**TO DO**
Go through the data and report each line that holds the string "href".

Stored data
___

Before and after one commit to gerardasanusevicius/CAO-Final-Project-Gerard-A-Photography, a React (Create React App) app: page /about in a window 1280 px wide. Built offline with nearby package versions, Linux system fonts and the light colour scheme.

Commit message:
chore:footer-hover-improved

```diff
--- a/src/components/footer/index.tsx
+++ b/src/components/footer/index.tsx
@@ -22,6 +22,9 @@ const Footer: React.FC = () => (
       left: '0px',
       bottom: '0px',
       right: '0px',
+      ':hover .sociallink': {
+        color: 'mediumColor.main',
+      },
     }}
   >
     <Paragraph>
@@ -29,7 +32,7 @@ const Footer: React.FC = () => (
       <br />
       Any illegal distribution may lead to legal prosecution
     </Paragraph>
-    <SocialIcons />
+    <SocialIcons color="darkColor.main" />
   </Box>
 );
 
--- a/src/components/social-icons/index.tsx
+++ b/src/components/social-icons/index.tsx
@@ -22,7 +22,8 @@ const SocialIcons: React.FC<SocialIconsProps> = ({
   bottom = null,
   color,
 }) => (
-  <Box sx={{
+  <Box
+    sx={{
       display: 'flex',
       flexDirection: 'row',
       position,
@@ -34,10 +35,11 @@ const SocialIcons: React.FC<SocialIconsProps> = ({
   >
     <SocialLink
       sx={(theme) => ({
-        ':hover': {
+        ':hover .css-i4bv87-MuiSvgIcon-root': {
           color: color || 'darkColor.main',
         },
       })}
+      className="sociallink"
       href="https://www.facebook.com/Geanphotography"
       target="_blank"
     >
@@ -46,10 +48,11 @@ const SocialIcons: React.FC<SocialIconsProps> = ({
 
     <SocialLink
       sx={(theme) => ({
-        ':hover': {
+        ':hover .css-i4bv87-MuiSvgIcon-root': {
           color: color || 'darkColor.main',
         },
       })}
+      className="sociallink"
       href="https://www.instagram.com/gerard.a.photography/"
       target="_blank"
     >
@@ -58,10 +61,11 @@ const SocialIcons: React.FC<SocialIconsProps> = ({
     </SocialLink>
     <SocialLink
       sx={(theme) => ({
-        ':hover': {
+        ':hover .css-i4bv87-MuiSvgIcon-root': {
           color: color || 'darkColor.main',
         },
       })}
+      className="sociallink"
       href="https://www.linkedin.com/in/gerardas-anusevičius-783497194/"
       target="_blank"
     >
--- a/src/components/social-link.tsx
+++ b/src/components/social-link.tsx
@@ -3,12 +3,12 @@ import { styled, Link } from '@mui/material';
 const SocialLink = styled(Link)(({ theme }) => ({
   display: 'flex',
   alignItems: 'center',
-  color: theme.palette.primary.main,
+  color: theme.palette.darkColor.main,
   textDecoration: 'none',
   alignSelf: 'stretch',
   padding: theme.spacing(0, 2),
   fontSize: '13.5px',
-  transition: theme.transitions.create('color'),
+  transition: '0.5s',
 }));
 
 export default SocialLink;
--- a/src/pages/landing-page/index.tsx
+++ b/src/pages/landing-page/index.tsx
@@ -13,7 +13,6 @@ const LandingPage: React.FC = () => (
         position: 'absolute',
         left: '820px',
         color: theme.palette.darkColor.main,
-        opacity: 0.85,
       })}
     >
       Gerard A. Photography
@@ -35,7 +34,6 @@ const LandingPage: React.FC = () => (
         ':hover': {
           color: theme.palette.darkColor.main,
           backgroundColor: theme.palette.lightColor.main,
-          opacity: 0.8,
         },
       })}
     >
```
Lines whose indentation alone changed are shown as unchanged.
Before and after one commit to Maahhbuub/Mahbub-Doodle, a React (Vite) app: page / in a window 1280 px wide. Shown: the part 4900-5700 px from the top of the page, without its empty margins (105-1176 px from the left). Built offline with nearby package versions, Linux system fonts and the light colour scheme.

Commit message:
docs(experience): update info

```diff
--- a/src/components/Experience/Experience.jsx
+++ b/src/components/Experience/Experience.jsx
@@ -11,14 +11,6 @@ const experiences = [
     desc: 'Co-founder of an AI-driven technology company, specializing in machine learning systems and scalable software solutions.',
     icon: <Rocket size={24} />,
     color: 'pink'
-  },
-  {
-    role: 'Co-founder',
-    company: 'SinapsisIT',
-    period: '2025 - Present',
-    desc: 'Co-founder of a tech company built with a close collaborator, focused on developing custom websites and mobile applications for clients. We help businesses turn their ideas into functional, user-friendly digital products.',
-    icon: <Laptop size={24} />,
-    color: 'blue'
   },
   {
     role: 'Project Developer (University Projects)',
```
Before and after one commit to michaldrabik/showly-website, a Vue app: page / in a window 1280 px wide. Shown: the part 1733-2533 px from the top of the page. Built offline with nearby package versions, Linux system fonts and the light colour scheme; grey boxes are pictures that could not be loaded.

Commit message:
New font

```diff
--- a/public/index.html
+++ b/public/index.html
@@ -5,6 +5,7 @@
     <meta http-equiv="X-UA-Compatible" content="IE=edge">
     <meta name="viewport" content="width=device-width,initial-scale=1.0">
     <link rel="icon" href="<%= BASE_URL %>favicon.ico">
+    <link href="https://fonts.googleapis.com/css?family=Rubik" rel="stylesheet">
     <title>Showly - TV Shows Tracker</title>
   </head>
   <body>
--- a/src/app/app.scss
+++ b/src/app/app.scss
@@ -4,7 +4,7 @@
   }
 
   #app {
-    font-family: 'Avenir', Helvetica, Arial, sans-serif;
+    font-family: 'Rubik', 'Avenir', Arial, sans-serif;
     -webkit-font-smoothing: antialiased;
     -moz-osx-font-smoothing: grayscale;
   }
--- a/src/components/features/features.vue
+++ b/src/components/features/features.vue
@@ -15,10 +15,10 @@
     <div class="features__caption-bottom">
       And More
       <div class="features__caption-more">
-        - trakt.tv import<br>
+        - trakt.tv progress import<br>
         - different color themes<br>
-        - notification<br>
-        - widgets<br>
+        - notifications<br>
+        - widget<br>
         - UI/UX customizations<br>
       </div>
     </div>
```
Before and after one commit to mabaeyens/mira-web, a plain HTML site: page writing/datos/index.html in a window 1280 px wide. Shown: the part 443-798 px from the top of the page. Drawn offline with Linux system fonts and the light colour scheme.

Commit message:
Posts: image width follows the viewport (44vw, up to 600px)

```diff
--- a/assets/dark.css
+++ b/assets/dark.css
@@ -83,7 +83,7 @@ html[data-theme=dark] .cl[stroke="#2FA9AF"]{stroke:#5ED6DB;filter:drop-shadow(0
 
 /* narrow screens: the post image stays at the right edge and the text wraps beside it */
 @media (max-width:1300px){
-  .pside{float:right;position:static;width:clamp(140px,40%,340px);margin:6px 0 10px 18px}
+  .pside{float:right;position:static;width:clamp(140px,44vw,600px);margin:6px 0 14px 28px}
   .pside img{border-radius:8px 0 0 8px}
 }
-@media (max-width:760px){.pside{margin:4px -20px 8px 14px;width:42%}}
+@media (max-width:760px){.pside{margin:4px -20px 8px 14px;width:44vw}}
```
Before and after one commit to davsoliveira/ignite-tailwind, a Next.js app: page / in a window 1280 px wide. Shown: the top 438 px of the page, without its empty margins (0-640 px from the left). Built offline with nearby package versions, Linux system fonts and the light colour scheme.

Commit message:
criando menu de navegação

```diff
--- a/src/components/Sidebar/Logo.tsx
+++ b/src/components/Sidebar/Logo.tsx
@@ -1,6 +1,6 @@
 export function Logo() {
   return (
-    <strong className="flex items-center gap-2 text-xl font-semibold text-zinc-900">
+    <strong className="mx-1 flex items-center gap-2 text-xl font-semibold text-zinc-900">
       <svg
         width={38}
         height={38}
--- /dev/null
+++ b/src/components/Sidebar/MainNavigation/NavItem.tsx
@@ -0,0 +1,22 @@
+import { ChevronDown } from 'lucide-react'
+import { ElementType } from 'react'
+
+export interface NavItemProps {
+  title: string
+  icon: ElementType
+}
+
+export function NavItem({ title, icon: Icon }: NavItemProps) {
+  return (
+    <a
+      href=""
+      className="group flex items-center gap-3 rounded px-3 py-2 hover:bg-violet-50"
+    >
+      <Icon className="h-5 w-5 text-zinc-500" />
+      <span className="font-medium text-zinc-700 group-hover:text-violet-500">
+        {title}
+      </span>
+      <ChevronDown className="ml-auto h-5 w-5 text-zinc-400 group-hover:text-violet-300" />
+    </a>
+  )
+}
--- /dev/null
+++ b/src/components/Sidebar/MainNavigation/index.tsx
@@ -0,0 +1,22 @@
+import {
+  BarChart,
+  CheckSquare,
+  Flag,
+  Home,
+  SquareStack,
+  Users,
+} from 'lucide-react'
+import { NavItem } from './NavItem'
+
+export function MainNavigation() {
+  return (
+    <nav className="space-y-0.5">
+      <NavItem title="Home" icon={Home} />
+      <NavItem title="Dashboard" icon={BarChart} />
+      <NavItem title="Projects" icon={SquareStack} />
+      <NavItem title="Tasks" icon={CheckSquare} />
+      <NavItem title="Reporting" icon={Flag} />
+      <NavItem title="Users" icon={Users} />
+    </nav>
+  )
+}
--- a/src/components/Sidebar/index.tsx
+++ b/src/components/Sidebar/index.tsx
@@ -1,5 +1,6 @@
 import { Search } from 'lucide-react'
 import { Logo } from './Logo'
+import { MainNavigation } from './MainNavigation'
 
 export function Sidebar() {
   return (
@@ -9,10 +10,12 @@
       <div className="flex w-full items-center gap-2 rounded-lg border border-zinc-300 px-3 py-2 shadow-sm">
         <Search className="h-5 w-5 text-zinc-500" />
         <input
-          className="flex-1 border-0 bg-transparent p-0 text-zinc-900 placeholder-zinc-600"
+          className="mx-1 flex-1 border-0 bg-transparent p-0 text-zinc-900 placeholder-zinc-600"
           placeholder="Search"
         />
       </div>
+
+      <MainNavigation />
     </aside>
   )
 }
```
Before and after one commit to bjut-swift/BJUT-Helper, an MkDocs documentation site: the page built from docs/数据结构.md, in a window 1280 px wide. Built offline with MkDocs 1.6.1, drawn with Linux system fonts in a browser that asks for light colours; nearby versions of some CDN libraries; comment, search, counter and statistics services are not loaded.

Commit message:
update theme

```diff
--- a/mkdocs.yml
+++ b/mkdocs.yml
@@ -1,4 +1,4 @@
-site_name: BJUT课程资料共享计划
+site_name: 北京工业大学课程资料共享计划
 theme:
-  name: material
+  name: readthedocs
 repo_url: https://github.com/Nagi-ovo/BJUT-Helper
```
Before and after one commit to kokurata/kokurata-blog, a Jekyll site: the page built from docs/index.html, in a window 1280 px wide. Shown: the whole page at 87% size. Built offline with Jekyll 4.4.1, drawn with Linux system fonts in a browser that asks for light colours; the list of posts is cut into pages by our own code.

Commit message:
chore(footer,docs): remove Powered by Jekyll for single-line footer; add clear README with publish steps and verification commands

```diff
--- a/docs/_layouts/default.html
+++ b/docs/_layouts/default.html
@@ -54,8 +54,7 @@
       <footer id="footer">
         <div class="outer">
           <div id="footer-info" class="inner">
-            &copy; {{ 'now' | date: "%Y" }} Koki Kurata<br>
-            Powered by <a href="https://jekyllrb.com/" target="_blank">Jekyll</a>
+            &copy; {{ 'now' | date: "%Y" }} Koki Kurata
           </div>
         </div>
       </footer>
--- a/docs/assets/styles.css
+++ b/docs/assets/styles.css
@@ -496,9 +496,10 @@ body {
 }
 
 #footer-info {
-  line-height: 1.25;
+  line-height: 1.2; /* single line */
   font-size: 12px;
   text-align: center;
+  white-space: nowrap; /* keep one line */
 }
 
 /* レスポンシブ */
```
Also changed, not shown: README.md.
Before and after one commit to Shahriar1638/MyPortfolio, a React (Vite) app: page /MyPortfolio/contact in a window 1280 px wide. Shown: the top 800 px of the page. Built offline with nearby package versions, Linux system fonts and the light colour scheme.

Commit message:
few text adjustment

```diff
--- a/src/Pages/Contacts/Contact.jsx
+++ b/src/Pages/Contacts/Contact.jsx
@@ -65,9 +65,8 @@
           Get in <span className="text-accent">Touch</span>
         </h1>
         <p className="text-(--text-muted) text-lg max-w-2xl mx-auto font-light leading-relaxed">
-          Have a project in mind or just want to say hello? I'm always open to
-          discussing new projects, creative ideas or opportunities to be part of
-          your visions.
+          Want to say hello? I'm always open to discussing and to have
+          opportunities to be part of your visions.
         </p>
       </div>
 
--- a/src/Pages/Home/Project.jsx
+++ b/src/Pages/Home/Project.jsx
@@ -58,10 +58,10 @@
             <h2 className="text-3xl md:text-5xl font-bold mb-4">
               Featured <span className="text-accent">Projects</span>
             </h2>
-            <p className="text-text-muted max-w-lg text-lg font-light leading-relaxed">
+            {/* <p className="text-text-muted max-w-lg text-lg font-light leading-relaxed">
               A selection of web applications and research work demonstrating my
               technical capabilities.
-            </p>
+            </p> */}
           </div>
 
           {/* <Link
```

___

**TASK OUTPUT**
       href="https://www.facebook.com/Geanphotography"
       href="https://www.instagram.com/gerard.a.photography/"
       href="https://www.linkedin.com/in/gerardas-anusevičius-783497194/"
     <link rel="icon" href="<%= BASE_URL %>favicon.ico">
+    <link href="https://fonts.googleapis.com/css?family=Rubik" rel="stylesheet">
+      href=""
-            Powered by <a href="https://jekyllrb.com/" target="_blank">Jekyll</a>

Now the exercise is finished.